» Data:
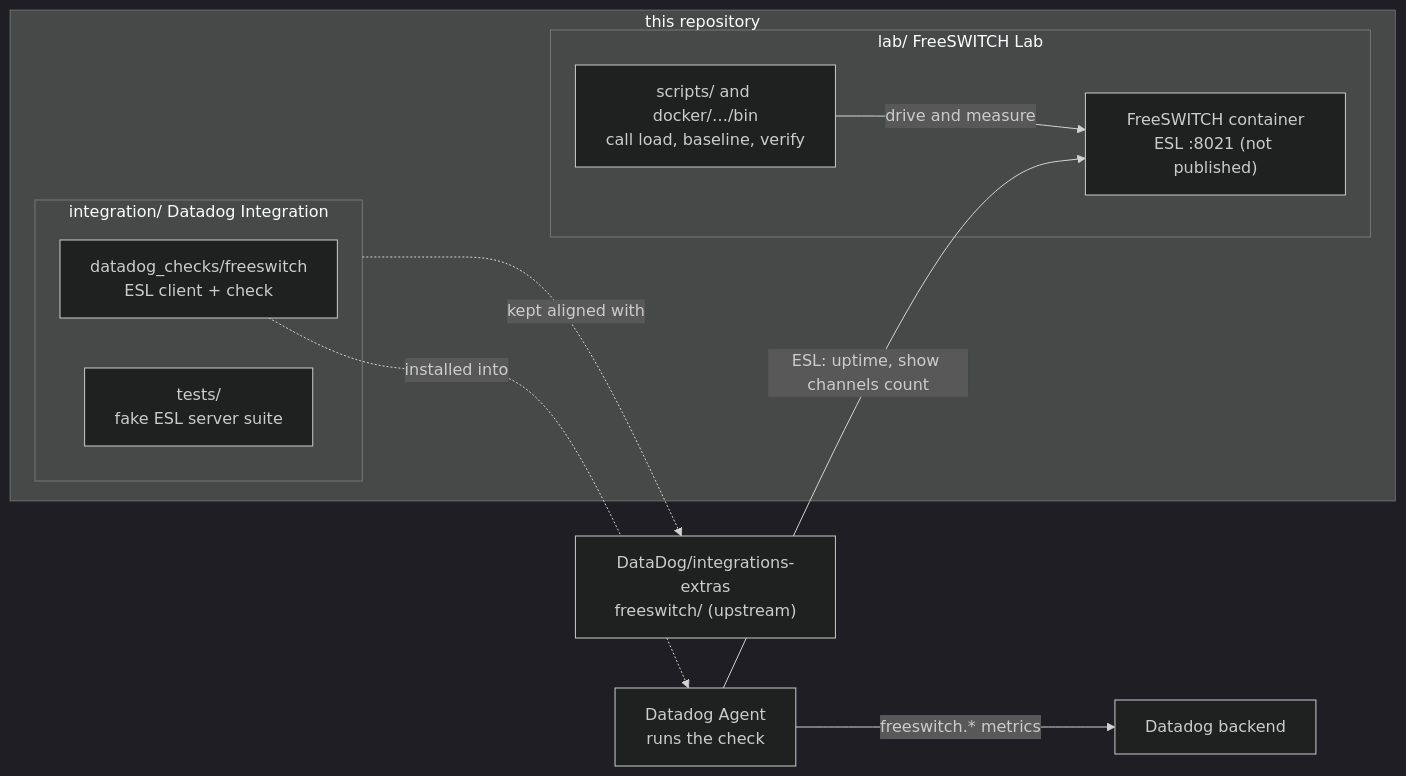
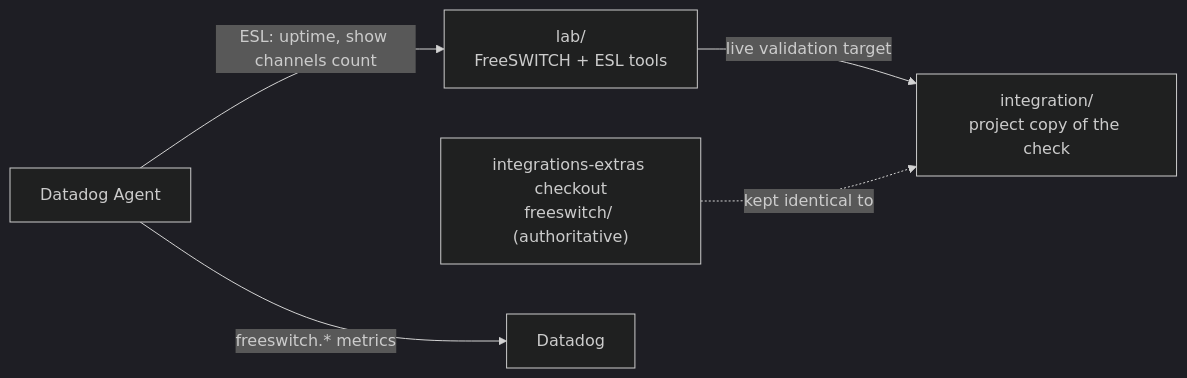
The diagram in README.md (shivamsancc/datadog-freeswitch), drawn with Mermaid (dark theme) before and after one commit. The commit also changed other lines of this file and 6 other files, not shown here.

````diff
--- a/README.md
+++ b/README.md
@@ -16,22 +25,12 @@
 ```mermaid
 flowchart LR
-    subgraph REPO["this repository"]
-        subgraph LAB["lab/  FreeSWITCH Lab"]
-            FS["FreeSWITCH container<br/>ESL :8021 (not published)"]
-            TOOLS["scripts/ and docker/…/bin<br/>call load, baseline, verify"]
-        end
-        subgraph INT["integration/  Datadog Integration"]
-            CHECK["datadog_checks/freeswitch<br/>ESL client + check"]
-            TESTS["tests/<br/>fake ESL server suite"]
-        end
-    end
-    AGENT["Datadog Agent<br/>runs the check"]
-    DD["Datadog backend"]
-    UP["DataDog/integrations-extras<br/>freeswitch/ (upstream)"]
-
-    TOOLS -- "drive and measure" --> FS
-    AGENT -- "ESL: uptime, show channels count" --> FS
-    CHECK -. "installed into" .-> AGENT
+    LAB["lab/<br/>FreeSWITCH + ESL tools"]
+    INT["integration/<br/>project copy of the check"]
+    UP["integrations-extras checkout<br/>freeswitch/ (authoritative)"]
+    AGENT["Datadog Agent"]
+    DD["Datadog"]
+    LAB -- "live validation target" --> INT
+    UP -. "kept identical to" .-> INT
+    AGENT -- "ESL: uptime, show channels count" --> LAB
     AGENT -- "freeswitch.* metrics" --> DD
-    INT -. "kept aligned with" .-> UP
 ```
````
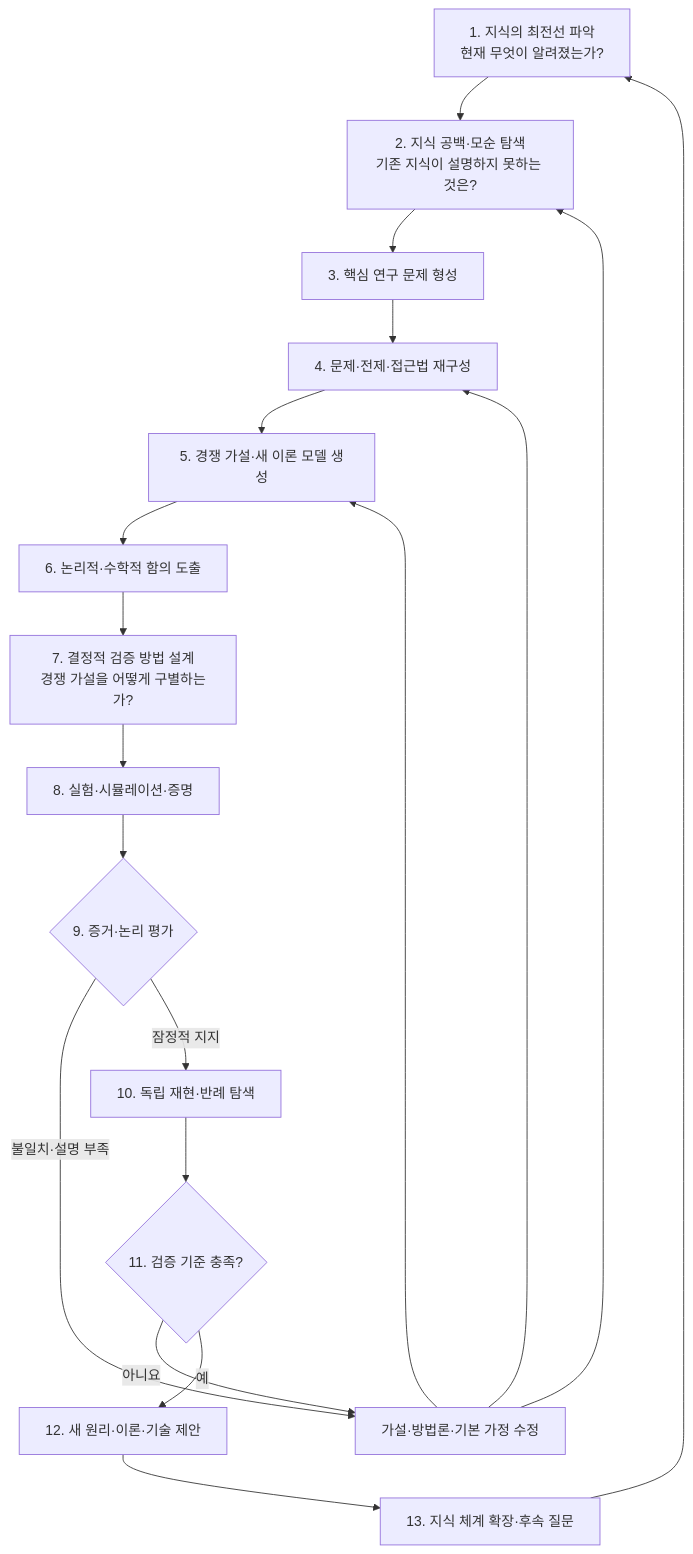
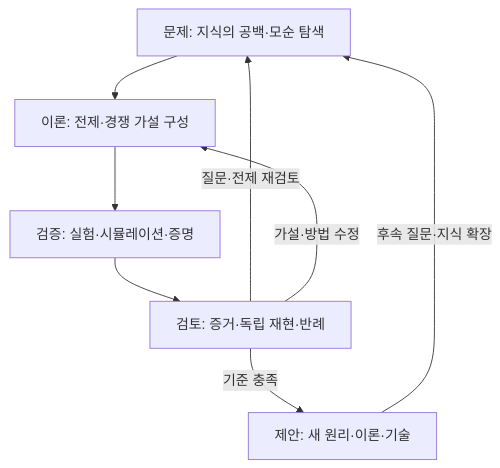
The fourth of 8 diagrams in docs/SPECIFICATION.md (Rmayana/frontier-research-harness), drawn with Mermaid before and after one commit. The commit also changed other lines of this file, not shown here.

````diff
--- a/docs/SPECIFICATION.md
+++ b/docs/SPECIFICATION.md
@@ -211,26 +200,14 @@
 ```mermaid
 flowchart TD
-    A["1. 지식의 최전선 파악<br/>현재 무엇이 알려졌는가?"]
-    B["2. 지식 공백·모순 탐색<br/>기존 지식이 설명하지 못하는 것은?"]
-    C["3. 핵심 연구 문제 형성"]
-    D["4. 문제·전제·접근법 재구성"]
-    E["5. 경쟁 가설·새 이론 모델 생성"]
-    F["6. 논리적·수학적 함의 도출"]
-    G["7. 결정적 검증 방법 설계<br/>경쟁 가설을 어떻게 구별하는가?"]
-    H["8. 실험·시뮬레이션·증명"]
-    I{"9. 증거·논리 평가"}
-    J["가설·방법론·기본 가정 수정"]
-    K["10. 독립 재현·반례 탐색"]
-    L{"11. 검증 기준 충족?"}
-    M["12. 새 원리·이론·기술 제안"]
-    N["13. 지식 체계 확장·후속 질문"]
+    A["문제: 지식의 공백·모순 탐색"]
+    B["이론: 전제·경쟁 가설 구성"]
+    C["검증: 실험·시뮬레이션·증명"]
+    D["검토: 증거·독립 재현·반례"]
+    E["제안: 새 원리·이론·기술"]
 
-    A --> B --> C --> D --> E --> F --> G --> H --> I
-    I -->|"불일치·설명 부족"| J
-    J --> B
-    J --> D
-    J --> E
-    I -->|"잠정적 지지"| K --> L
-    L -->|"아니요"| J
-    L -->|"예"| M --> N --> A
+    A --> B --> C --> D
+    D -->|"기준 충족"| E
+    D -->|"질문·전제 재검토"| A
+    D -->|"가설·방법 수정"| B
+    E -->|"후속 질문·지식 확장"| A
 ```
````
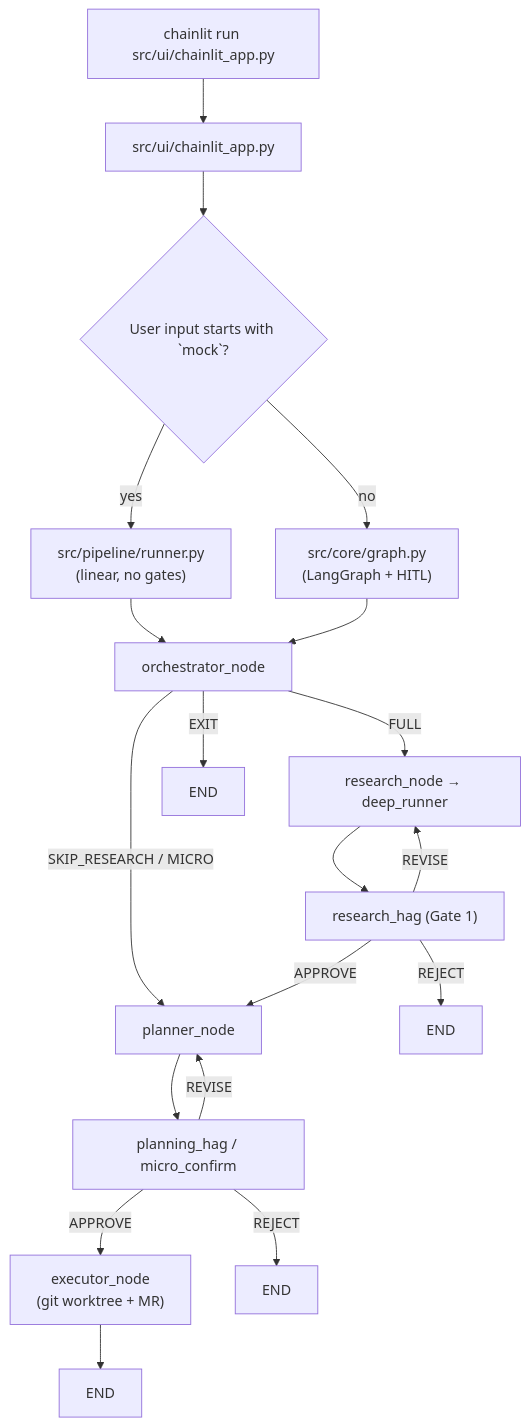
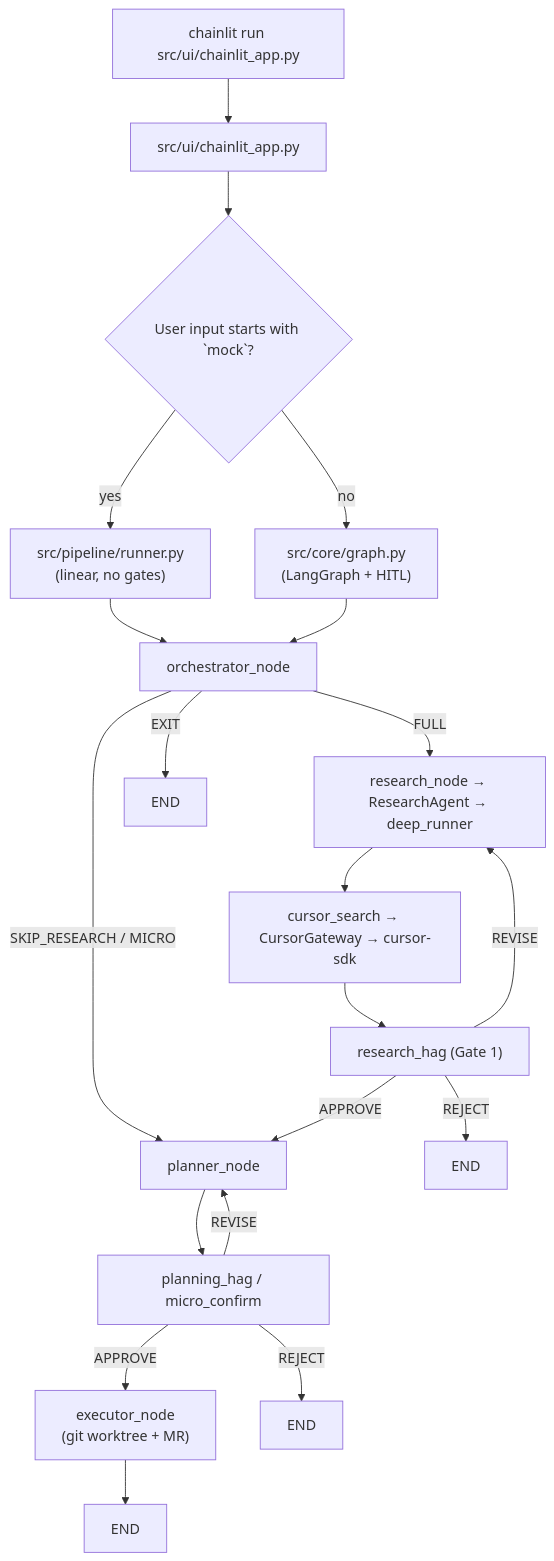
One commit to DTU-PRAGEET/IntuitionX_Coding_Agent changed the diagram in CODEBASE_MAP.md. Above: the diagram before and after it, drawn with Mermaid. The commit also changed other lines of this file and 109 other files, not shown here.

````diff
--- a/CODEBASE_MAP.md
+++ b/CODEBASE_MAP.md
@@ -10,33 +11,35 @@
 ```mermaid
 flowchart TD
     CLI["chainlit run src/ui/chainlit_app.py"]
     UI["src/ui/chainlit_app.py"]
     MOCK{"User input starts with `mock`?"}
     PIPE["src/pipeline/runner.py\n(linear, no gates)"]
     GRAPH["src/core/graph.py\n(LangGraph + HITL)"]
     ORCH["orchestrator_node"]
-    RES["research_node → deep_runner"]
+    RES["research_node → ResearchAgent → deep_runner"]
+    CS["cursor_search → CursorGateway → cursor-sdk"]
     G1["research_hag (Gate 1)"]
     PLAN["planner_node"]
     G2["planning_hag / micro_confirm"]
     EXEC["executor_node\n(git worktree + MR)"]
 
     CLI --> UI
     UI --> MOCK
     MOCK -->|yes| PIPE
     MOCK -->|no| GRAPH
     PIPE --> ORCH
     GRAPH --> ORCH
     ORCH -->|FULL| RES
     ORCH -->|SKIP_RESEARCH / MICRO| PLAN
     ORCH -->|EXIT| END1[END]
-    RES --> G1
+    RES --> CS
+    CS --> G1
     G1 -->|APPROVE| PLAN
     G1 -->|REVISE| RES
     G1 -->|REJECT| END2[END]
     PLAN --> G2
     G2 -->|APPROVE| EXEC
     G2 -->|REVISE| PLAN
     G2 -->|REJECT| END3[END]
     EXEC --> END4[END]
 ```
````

» Exercise requirements: Show the lines above that have the word "this".

» Result of the task:
The diagram in README.md (shivamsancc/datadog-freeswitch), drawn with Mermaid (dark theme) before and after one commit. The commit also changed other lines of this file and 6 other files, not shown here.
-    subgraph REPO["this repository"]
The fourth of 8 diagrams in docs/SPECIFICATION.md (Rmayana/frontier-research-harness), drawn with Mermaid before and after one commit. The commit also changed other lines of this file, not shown here.
One commit to DTU-PRAGEET/IntuitionX_Coding_Agent changed the diagram in CODEBASE_MAP.md. Above: the diagram before and after it, drawn with Mermaid. The commit also changed other lines of this file and 109 other files, not shown here.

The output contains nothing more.